The report concluded that luxury spending on things like cars, clothing, and travel make up more than 80% of the total luxury shopping market. In fact, sales of luxury goods grew 5% in 2017, and saw some $1.8 trillion spent on brands like Luxottica Group (Ray-Ban), Swatch Group, and L’Oreal Luxe.

According to Deloitte’s Global Powers of Luxury Goods 2017 report, composite year-over-year sales growth for luxury goods reached 6.8%, with aggregate net sales growth for the top 100 luxury companies reaching $212 billion US. (Businesses had to have made a minimum of $180 million US a year in sales to be included in the Top 100.)

The Deloitte report suggests that emerging markets such as China (the top spender on luxury items), Russia, and the United Arab Emirates are driving luxury brand sales, with 70% of consumers in those countries increasing their spending on luxury goods, as opposed to 54% of consumers in what are considered mature markets – Europe, Japan, and the United States.

The Evolution of Luxury

But what exactly are luxury goods?
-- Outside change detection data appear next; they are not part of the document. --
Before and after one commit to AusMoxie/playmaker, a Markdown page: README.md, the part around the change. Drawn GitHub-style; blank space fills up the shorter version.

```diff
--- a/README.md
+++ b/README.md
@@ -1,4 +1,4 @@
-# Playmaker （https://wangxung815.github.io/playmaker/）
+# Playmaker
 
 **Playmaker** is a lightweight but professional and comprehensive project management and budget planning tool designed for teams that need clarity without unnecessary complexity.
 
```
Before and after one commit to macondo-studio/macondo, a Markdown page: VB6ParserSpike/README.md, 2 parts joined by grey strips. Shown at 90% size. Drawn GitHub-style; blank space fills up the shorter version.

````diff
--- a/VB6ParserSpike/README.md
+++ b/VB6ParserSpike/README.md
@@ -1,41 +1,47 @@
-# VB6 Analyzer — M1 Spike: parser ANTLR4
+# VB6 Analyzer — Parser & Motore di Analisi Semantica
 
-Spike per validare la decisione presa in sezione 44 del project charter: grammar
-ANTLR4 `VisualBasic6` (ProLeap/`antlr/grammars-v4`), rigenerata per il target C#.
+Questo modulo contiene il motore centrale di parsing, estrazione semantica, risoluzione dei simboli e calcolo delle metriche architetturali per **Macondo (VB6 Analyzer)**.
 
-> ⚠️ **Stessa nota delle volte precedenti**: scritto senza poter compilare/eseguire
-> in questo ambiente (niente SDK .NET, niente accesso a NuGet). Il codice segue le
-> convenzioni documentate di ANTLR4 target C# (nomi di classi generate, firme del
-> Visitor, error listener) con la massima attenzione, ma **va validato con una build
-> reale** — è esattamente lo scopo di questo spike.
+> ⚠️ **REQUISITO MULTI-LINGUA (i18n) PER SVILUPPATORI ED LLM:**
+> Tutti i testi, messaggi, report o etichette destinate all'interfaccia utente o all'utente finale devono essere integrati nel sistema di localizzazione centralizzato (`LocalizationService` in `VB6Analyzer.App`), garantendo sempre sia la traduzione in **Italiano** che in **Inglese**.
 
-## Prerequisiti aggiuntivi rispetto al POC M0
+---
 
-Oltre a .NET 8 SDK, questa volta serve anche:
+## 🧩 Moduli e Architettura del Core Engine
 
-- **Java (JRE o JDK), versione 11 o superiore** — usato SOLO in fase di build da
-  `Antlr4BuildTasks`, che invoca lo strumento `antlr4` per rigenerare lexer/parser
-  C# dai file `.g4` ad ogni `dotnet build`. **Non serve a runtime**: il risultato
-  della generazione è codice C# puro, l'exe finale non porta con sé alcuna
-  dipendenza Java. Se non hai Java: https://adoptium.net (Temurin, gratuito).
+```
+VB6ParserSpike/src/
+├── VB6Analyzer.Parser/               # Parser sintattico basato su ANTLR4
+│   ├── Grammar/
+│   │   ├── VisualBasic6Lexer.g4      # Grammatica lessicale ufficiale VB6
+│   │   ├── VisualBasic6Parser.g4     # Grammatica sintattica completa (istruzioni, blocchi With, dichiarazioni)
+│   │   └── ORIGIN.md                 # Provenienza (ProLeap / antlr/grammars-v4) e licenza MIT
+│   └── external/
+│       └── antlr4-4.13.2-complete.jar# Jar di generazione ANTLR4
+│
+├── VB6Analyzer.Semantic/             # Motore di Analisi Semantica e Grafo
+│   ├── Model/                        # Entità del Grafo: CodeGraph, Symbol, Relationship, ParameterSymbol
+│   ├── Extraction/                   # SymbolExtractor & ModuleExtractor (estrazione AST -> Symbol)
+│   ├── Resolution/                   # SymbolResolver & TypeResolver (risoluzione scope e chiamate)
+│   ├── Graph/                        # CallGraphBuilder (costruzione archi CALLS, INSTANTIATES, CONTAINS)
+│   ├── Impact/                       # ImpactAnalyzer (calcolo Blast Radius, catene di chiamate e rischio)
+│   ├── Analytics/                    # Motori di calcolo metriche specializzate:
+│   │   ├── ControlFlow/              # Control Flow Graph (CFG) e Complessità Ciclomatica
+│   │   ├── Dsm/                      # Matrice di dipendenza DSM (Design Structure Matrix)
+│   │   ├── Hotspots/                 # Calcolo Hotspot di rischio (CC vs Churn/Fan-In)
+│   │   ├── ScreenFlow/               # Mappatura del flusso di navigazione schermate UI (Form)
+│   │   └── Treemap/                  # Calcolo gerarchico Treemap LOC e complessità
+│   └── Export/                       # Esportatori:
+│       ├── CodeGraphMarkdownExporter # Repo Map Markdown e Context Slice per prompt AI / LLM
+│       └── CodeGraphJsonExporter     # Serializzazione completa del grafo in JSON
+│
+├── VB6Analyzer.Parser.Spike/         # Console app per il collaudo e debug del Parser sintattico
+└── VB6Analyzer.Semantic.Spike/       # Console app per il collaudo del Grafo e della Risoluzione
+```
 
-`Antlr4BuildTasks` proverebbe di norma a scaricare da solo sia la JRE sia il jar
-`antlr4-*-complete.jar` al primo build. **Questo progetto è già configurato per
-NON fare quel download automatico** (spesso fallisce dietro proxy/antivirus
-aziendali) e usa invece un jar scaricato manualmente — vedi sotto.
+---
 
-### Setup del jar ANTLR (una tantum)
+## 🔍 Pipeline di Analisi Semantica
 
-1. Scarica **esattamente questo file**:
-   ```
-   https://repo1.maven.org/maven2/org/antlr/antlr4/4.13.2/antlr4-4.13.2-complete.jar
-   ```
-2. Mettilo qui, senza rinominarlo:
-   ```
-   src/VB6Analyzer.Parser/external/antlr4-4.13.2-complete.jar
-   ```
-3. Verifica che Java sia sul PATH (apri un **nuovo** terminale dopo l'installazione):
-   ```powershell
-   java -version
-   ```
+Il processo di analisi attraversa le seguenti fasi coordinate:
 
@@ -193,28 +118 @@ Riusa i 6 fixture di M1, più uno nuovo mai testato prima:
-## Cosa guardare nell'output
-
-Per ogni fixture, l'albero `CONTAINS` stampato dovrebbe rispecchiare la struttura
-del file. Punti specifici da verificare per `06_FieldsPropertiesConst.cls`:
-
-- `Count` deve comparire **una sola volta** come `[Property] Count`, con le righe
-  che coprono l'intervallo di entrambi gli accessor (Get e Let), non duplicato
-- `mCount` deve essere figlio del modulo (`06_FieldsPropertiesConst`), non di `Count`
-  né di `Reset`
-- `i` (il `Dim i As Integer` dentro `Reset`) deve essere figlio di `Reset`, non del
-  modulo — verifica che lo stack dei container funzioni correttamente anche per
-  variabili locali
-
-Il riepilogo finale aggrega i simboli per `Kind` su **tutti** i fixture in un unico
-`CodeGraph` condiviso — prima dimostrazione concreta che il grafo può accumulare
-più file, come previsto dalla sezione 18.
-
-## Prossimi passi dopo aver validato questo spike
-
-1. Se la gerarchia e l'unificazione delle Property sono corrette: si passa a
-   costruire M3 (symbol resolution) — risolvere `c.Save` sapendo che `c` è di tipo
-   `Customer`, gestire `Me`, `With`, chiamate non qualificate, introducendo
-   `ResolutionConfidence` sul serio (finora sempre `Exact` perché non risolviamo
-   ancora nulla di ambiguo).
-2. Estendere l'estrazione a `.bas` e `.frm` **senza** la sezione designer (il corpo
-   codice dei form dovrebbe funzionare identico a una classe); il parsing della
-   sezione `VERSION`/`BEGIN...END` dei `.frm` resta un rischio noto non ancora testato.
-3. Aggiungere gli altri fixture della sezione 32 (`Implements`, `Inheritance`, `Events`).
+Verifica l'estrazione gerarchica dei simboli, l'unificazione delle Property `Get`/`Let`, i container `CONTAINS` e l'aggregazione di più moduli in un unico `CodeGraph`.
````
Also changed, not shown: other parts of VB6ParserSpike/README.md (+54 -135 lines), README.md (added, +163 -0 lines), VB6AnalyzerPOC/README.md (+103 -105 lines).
There was a time when luxury goods simply meant the price tag of an item or service; the more expensive, the better. However, today luxury not only means cost, but how a brand or product makes the consumer feel.

The Deloitte report argues that consumers who buy luxury items aren’t doing it to show off, but rather because they feel like they’re getting excellent quality: the items are handmade (in China, at least), they’re ecologically sustainable, and, most importantly, the products make the consumer feel good while wearing or using them.

“Status has now become less ‘what I have’ and much more about ‘who I am’: more ethical, tasteful and discerning,” the Deloitte report’s authors wrote.

Luxury Brands Driving Brick-and-Mortar Sales

Brand experience is a key factor in the success of luxury brands. And creating those experiences is helping luxury brands’ brick-and-mortar stores flourish while longtime brands such as Sears Canada and Toys “R” Us in the US shut their doors – Deloitte suggests that 58% of millennials and 72% of baby boomers still shop in luxury brands’ physical stores rather than online. Those number are high regardless of whether consumers are from emerging markets (60%) or mature markets (65%).

And it appears likely that those numbers will continue to increase: Bain & Company predicts that in the next decade, 75% of all luxury goods and services purchases will come from physical retail stores.

What are those luxury brands doing to keep their clients shopping at their stores? Fred Segal CEO Allison Samek told Forbes that luxury consumers are looking for a one-of-a-kind shopping experience to go along with their unique luxury products, and crave excellent service, great quality, and value.

Luxury Spending Expected to Keep Growing

To maintain their success and popularity, luxury brands need to remember their clients. While millennials outnumber baby boomers, many industry observers highlight the fact that the older generation still has greater buying power, and therefore must be acknowledged in the way that brands advertise their products as well as the shopping experience.

However, luxury brands also need to be cognizant of the ongoing generational shift. “A broader ‘millennial state of mind’ is permeating the luxury industry and changing the purchasing habits of all generations,” the authors of the Bain Luxury Study point out. “This shift in mindset is pushing luxury brands to redefine what they deliver to customers, and how they deliver it.”

The Bain & Company report suggests the luxury market footprint will “evolve significantly” over the next decade, estimating that it will continue to grow at a 4% to 5% compound annual rate over the next three years, with the market for personal luxury goods reaching about $484 billion by 2020.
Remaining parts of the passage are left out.